Your assignment:
The entries must be set down again word for word; no pictures belong in the copy.

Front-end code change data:
- - -

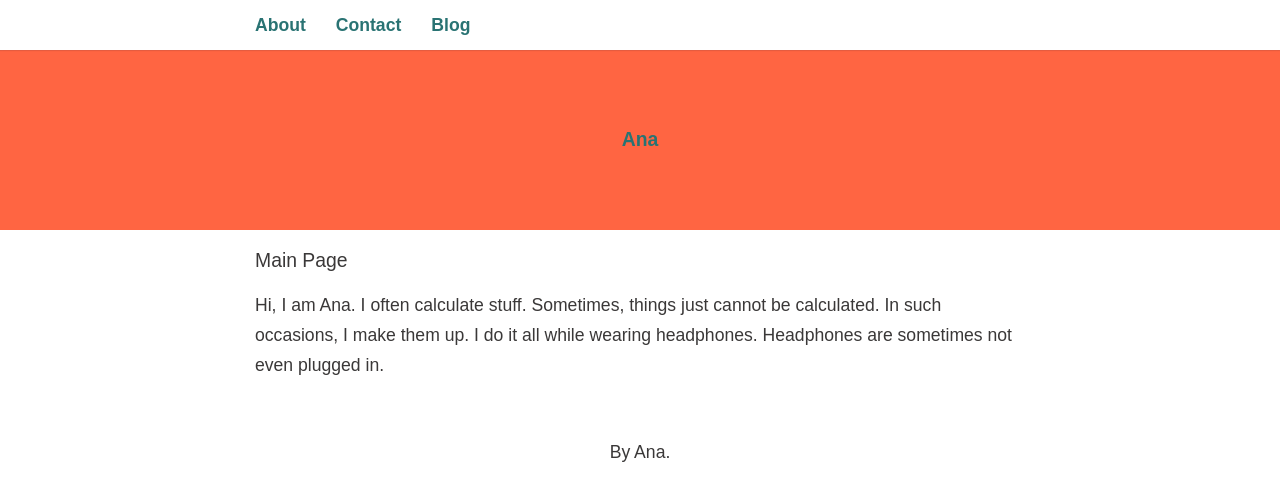
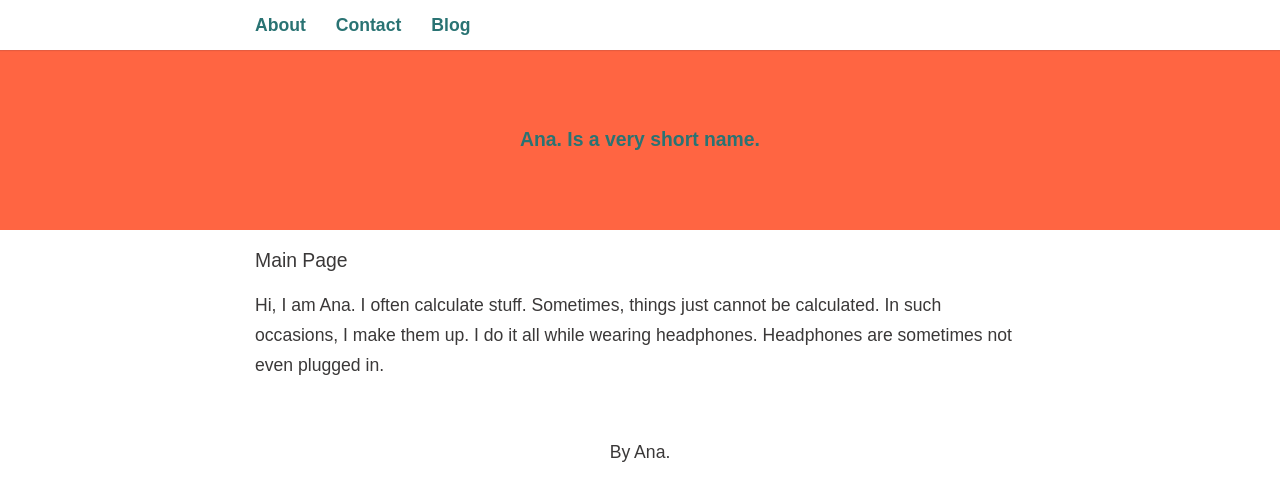
Before and after one commit to electro-swing/electro-swing.github.io, a Jekyll site: the page built from index.html, in a window 1280 px wide. Shown: the top 501 px of the page. Built offline with Jekyll 4.4.1, drawn with Linux system fonts in a browser that asks for light colours; some web fonts are replaced.

Commit message:
Update _config.yml

```diff
--- a/_config.yml
+++ b/_config.yml
@@ -1,4 +1,4 @@
-title: Ana
+title: Ana. Is a very short name.
 permalink: /blog/:year/:month/:day/:title
 github_username:  electro-swing
 theme: jekyll-theme-minimal
```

- - -

Expected answer:
Before and after one commit to electro-swing/electro-swing.github.io, a Jekyll site: the page built from index.html, in a window 1280 px wide. Shown: the top 501 px of the page. Built offline with Jekyll 4.4.1, drawn with Linux system fonts in a browser that asks for light colours; some web fonts are replaced.

Commit message:
Update _config.yml

```diff
--- a/_config.yml
+++ b/_config.yml
@@ -1,4 +1,4 @@
-title: Ana
+title: Ana. Is a very short name.
 permalink: /blog/:year/:month/:day/:title
 github_username:  electro-swing
 theme: jekyll-theme-minimal
```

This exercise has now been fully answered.